19 – California Code of Regulations Title 17 Was Materially Violated in Your San Diego DUI

The prosecution’s violation of Title 17 of California’s Code of Regulations can provides a foundation for a successful challenge to your DUI case. California’s Code of Regulations (CCR) consists of 28 titles and contains the regulations of approximately 200 California State agencies, of which San Diego is under.
Title 17 codifies the requirements for:

  • Collecting evidence
  • Storing evidence
  • Analyzing evidence

The results from DUI chemical tests fall under the very specific requirements of Title 17 and an attorney that is has extensive knowledge and experience with Title 17 Requirements can use a violation of it to reach a successful outcome in your San Diego DUI Defense.

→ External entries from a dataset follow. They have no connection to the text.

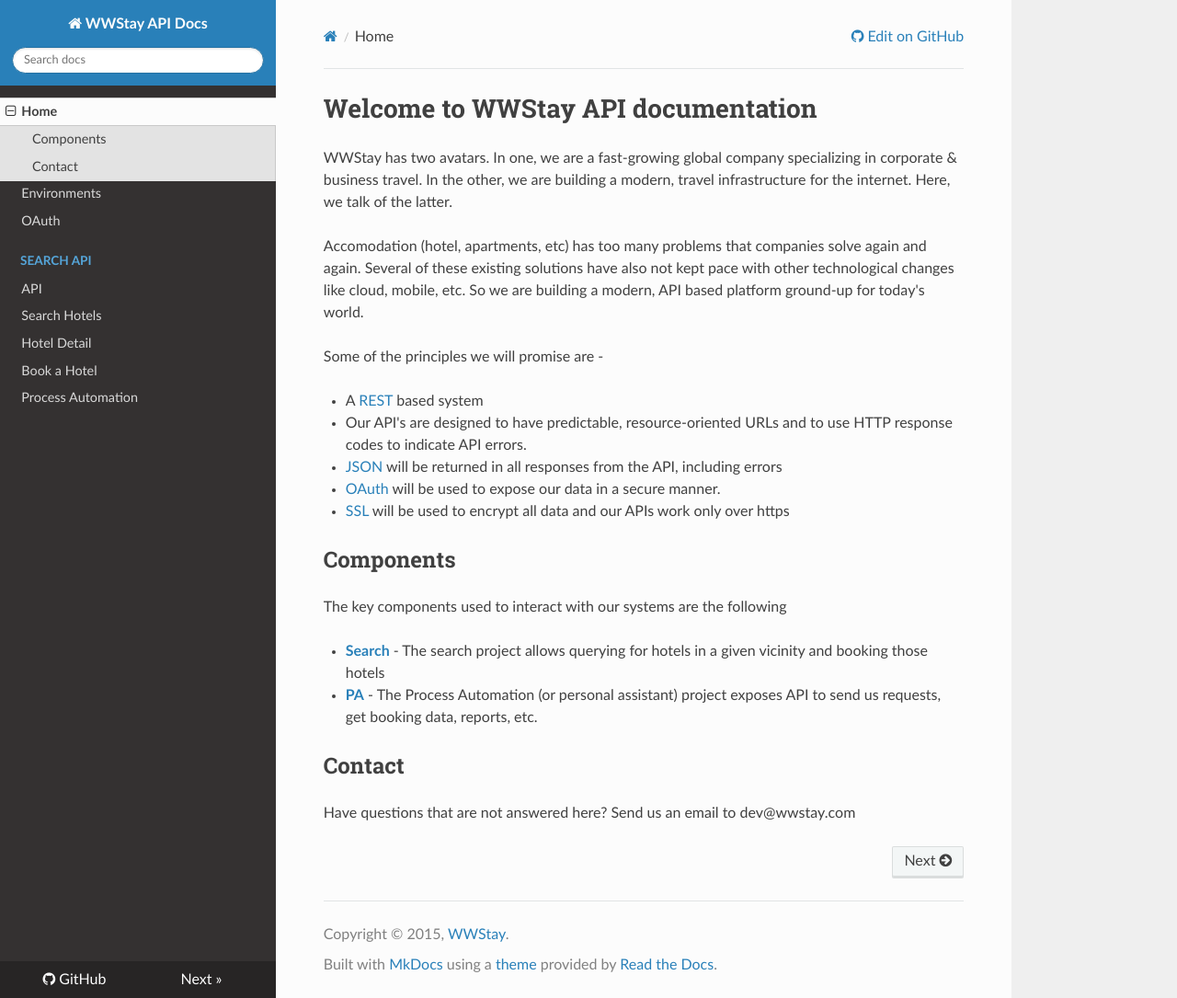
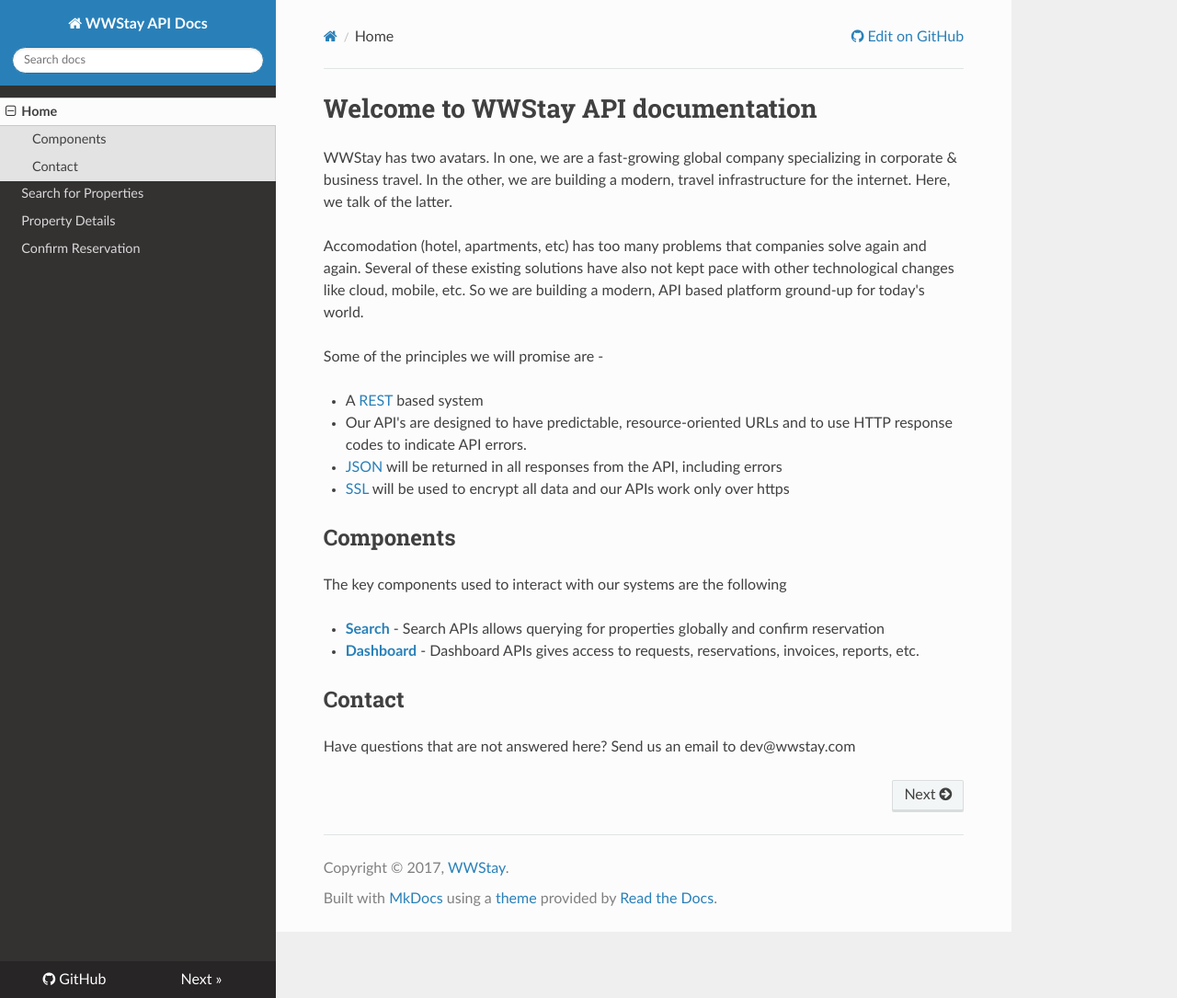
Before and after one commit to wwstay/docs, an MkDocs documentation site: the page built from docs/index.md, in a window 1280 px wide and 1085 px high. Shown: the whole window at 92% size. Built offline with MkDocs 1.6.1, drawn with Linux system fonts in a browser that asks for light colours; nearby versions of some CDN libraries; old or Windows-style settings are respelled for this version of MkDocs.

Commit message:
update index

```diff
--- a/docs/index.md
+++ b/docs/index.md
@@ -18,20 +18,17 @@ based system
 * Our API's are designed to have predictable, resource-oriented URLs and
 to use HTTP response codes to indicate API errors.
 * [JSON](http://json.org/) will be returned in all responses from the API, including errors
-* [OAuth](http://oauth.net/) will be used to expose our data in a secure manner.
 * [SSL](http://en.wikipedia.org/wiki/Transport_Layer_Security) will be used to encrypt all data and our APIs work
 only over https
-
 
 ## Components
 
 The key components used to interact with our systems are the following
 
-* **[Search](search/search.md)** - The search project allows
-querying for hotels in a given vicinity and booking those hotels
+* **[Search](search/search.md)** - Search APIs allows
+querying for properties globally and confirm reservation
 
-* **[PA](pa.md)** - The Process Automation (or personal assistant)
-project exposes API to send us requests, get booking data, reports, etc.
+* **[Dashboard](pa.md)** - Dashboard APIs gives access to requests, reservations, invoices, reports, etc.
 
 ## Contact
 
--- a/mkdocs.yml
+++ b/mkdocs.yml
@@ -1,5 +1,4 @@
 site_name: WWStay API Docs
-site_url: https://docs.wwstay.com/
 site_description: API documentation of WWStay
 repo_url: https://github.com/wwstay/docs
 theme: readthedocs
@@ -7,12 +6,8 @@ site_favicon: favicon.ico
 
 pages:
 - ['index.md', 'Home']
-- ['environments.md', 'Environments']
-- ['oauth.md','OAuth']
-- ['search/search-api.md', 'Search API','API']
-- ['search/search.md','Search API', 'Search Hotels']
-- ['search/hotel-detail.md','Search API', 'Hotel Detail']
-- ['search/book.md', 'Search API','Book a Hotel']
-- ['pa.md', 'Process Automation']
+- ['search/search.md', 'Search for Properties']
+- ['search/detail.md','Property Details']
+- ['search/book.md', 'Confirm Reservation']
 
-copyright: Copyright &copy; 2015, <a href="https://wwstay.com", target="_blank">WWStay</a>.
+copyright: Copyright &copy; 2017, <a href="https://wwstay.com", target="_blank">WWStay</a>.
```
Also changed, not shown: docs/search/detail.md (renamed from docs/search/hotel-detail.md), 1 other file.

    A few examples of Title 17 violations occur when:

  • The technician that operated the blood or breath testing equipment was not trained or had not received proper continuing education.
  • The equipment itself had not been updated or calibrated according to the governing rules and regulations.
    If an attorney can show that the evidence being introduced by the prosecution does not satisfy the requirements of Title 17, that evidence will not be allowed to be introduced against you, or at least it’s reliability will be called into question possibly leading to a successful San Diego DUI Defense.

20 – The Officer’s Failure to Observe You 15 Minutes Prior To Your Breath Test in Your San Diego DUI

In San Diego, a person suspected of driving under the influence and who has chosen to submit to a breath test rather than a blood test must be observed for a required amount of time prior to giving their breath test to insure the person has not burped, vomited, or committed any other act which could render the breath-test machine’s results inaccurate. Additionally, the 15 minutes does not include the ride to the station.
If the prosecution’s evidence is based on the results of a breath-test, and an experienced San Diego DUI defense attorney can identify that the officer’s failure to properly observe the suspect uninterrupted for the required amount of time prior to the breath-test is a material issue in the case, it is likely the attorney can construct a successful challenge to a San Diego DUI defense.

If you or someone you care about has recently received a DUI and you’re feeling confused, scared, intimidated by the situation, or even embarrassed by the event, know that people that many think should “know better” have made the same mistake as you.

The important thing to do is call me as soon as possible so we can get your questions answered. You’ll likely only get one shot to successfully defend your DUI case. It is vital you hire an attorney with the experience, knowledge, training and courtroom experience to aggressively defend your DUI case.

Whether you have been charged/arrested for a San Diego DUI, Poway DUI, La Mesa DUI, Santee DUI, Mission Valley DUI, Clairemont DUI, Point Loma DUI, La Jolla DUI, Carmel Valley DUI, Mira Mesa DUI, Pacific Beach DUI, Del Mar DUI, Carmel Valley DUI, Encinitas DUI, Oceanside DUI, Ocean Beach DUI, Escondido DUI, Vista DUI, San Marcos DUI, Carlsbad DUI or El Cajon DUI, if you’re looking for San Diego’s Best DUI Defense Attorney, you must speak with Attorney Chris Sohovich as soon as possible.

Contact the Law Office of Chris Sohovich now for a free case evaluation at 619-326-8161.